Sunday, August 24, 2008
On debut; Watagans Adventure
The adventure of our lives is only five weeks away and will be the accumulation of so many seemingly insurmountable milestones it's hard to remember the trepidation in the run up to each.
I'll get to the detail at a later stage.However this weekend gave us the first (and only) dry run before we head off for 12 months of exploring this great country of ours.
To anyone who knows how hopeless unpractical I am, to only have one dry may seem a little foolhardy. Australia is a big country. And a hot and dry one. After spending months planning to ease into things gently by head South first without any intention of straying out of range of the NRMA, we are now committed (thanks to Si and Charl) to heading West to the Big Red Centre. Even at this late stage I still don't know how to change a tyre. Ness is quite good at checking the oil, although we don't yet have any spare if it needs topping up.

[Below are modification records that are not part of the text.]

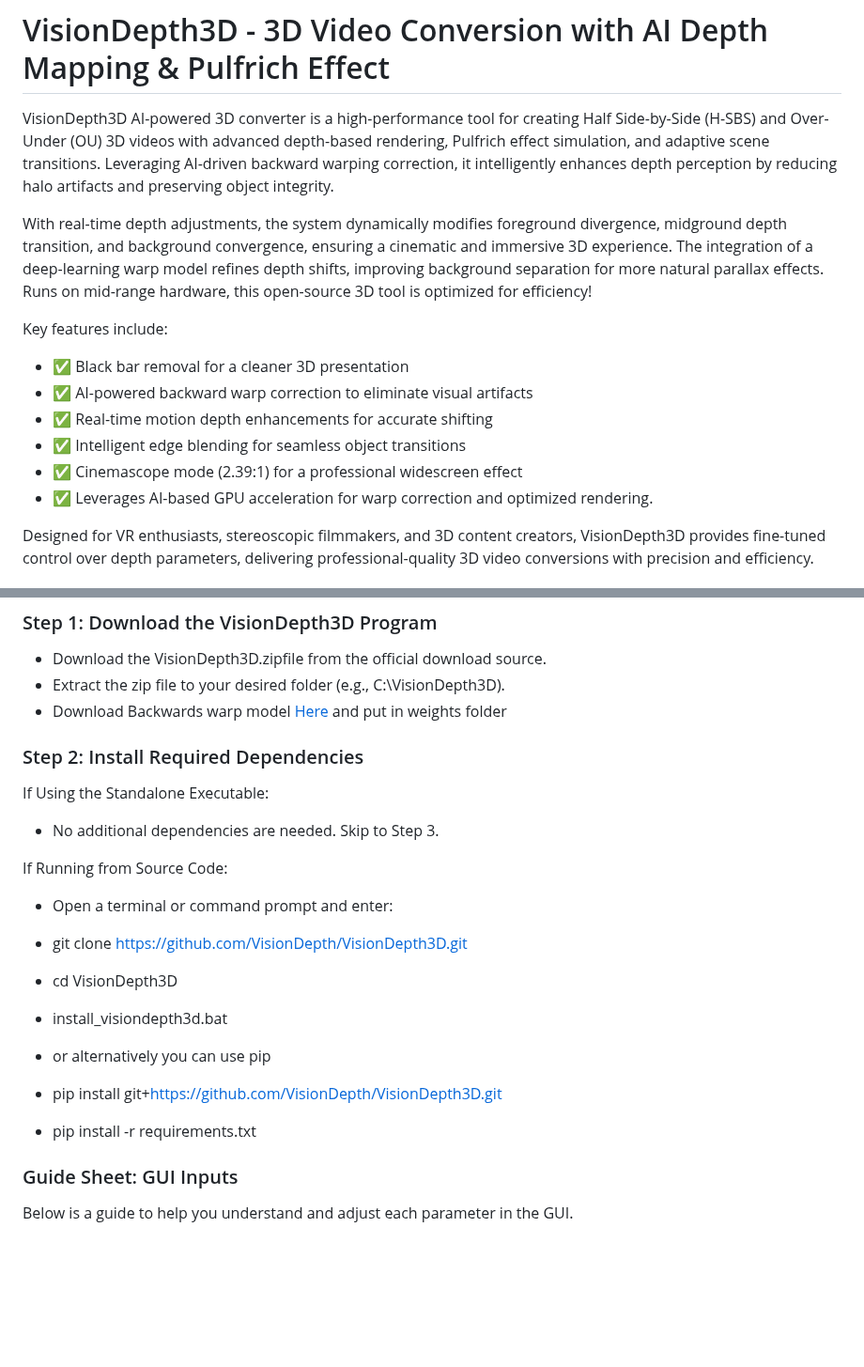
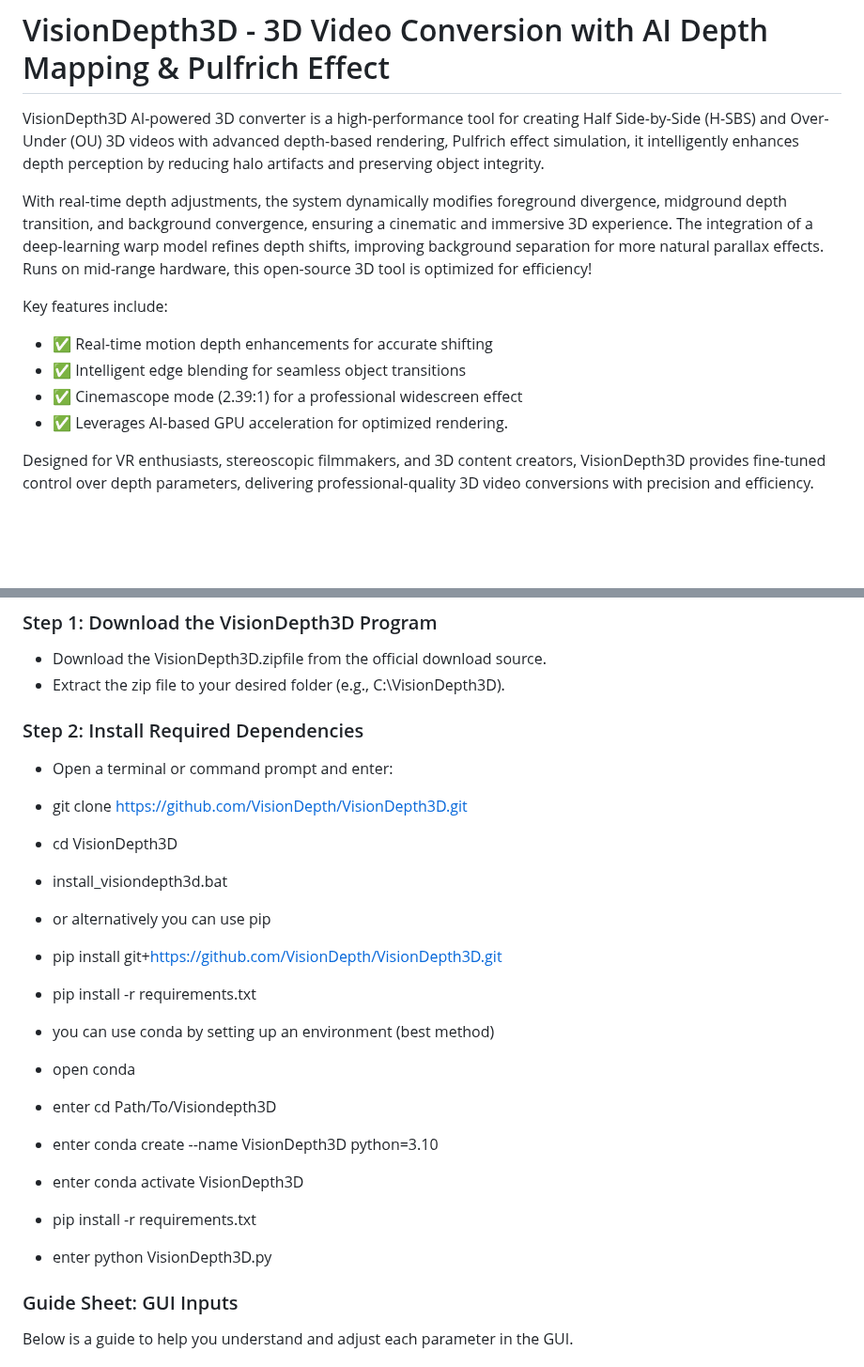
Before and after one commit to VisionDepth/VisionDepth3D, a Markdown page: README.md, 2 parts joined by grey strips. Shown at 94% size. Rendered like a GitHub page; blank space fills up the shorter version.

Commit message:
Update README.md
added how to install conda env

```diff
--- a/README.md
+++ b/README.md
@@ -1,15 +1,13 @@
 # VisionDepth3D - 3D Video Conversion with AI Depth Mapping & Pulfrich Effect
-VisionDepth3D AI-powered 3D converter is a high-performance tool for creating Half Side-by-Side (H-SBS) and Over-Under (OU) 3D videos with advanced depth-based rendering, Pulfrich effect simulation, and adaptive scene transitions. Leveraging AI-driven backward warping correction, it intelligently enhances depth perception by reducing halo artifacts and preserving object integrity.
+VisionDepth3D AI-powered 3D converter is a high-performance tool for creating Half Side-by-Side (H-SBS) and Over-Under (OU) 3D videos with advanced depth-based rendering, Pulfrich effect simulation, it intelligently enhances depth perception by reducing halo artifacts and preserving object integrity.
 
 With real-time depth adjustments, the system dynamically modifies foreground divergence, midground depth transition, and background convergence, ensuring a cinematic and immersive 3D experience. The integration of a deep-learning warp model refines depth shifts, improving background separation for more natural parallax effects. Runs on mid-range hardware, this open-source 3D tool is optimized for efficiency!
 
 Key features include:
-- ✅ Black bar removal for a cleaner 3D presentation
-- ✅ AI-powered backward warp correction to eliminate visual artifacts
 - ✅ Real-time motion depth enhancements for accurate shifting
 - ✅ Intelligent edge blending for seamless object transitions
 - ✅ Cinemascope mode (2.39:1) for a professional widescreen effect
-- ✅ Leverages AI-based GPU acceleration for warp correction and optimized rendering.
+- ✅ Leverages AI-based GPU acceleration for optimized rendering.
 
 Designed for VR enthusiasts, stereoscopic filmmakers, and 3D content creators, VisionDepth3D provides fine-tuned control over depth parameters, delivering professional-quality 3D video conversions with precision and efficiency.
 
@@ -24,14 +22,8 @@ This program runs on python 3.9 - 3.10
 ### Step 1: Download the VisionDepth3D Program
 - Download the VisionDepth3D.zipfile from the official download source.
 - Extract the zip file to your desired folder (e.g., C:\VisionDepth3D).
-- Download Backwards warp model [Here](https://drive.google.com/file/d/1Ff0py6EpTG7IcLDQE9Brl9d3002Hd3JO/view?usp=sharing) and put in weights folder
 
 ### Step 2: Install Required Dependencies
-
-If Using the Standalone Executable:
-- No additional dependencies are needed. Skip to Step 3.
-
-If Running from Source Code:
 
 - Open a terminal or command prompt and enter:
 
@@ -42,6 +34,15 @@ If Running from Source Code:
 - or alternatively you can use pip
 - pip install git+https://github.com/VisionDepth/VisionDepth3D.git
 - pip install -r requirements.txt
+
+- you can use conda by setting up an environment (best method)
+- open conda
+- enter cd Path/To/Visiondepth3D
+- enter conda create --name VisionDepth3D python=3.10
+- enter conda activate VisionDepth3D
+- pip install -r requirements.txt
+- enter python VisionDepth3D.py
+
 
 
 ### Guide Sheet: GUI Inputs
```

We're booked on a two day 4wd course in Broken Hill en route to the hot and dusty Strzelecki, Birdsville and Oodnadatta desert tracks as well as the road out to Uluru, the Olgas, Kings Canyon and Alice Springs. Two days should be more than enough for most people to learn how to drive and maintain a massive 4wd truck. But then, I'm not most people. Stay tuned.
(The name of the blog was an easy pick for me, although maybe a little harsh on Ness, but time will tell. For the non Australian's it's a steal from the TV series that followed Russell Coight's disastrous travels through outback Australia "spreading misinformation and causing accidents". I'm more than capable on both of those fronts.)
For our maiden voyage (off road) we chose the Watagan Mountains which are about an hour and a half north of sydney. Some of the mountains are state forest and some national park, so note to self we can take the Millie dog when we go back next time. Watagan's was described as an easy introduction into 4wd in a 15 year old book I picked up from Elizabeth's second hand book store.
Until Friday we'd had around 2 weeks of unbroken sunshine, which wouldn't normally surprise but we've been having a fairly shitty winter this year. All was looking good and then the heavens opened on Friday. I suspected that things might not be quite as easy as the old book had suggested.This was confirmed within about 10 minutes of turning off the freeway and realising Ness was about as good at navigating as she is at using the pasta maker. Actually that’s probably a bit harsh but there are some similarities.
Obviously I was my usual calm and reasonable self as I did the required u-turn on a treacherously boggy single lane with a fair ditch behind. (My nervousness enhanced by the fact we don't have any recovery gear fitted yet.)We had though engaged the hubs for our first time in 4wd. A comforting green light on the dashy confirmed that all was well and we’d now be consuming fuel at an even quicker pace. (I’m still convinced there must be a hole in the fuel tank.)
Once back on the right track things got pretty exciting for us. Washouts galore, rutted roads, rocks and plenty of isolation as we made our way up the ridge praying we didn’t meet a logging truck coming the other way. At the top of our first steep ascent we stopped for a cup of joe and a calming ciggy (which I’ve vowed to be off by the time we start the real trip).
The driving was heaps of fun and I was pretty chuffed I got us to the campsite without any major disasters. I nearly lost it when Ness spotted a wallaby off to the left and it was a good reminder to keep my eyes on the road.
Setting up camp was a dream, although I think I picked a bad spot. It was off a sharp bend at the bottom of a steep hill. Seemed good to start with but every dirt bike and 4wd that came thundering round the bend looked as though it was going to come and join us.
We’ve had a few less well equipped camping trips in the past. But with our roof top tent, proper lighting, card table, benches to keep things off the ground, and a nice warm dooner all was well, if a little chilly when we were outside. Despite how much we'd spent on some of the accessories, probably the most useful thing we took was the milk crate. We need to find two more and then I think we're set.
Ness prepared a lovely dinner and the breakfast porridge made with powdered milk was awesome. I was particularly proud of getting a nice little fire going in an old bucket I found and only needed one match and three pieces of newspaper. The only downer (and I’m sure she will mention this) was Ness absolutely flogged me at Yahtzee.
Packing up was much much easier than we’d expected and the roof top tent zipped back perfectly into its cover. We set off early for the return and had some more bouncy 4wd action before hitting the freeway at Wyong and were home in a jiffy after a short stop at the Hawkesbury River Bridge to eat some sausage sandwiches and an apple.
Proud of our work and after unpacking we retired to the Coopers Arms with our maps to plan the first week of our trip.
Five weeks to go ....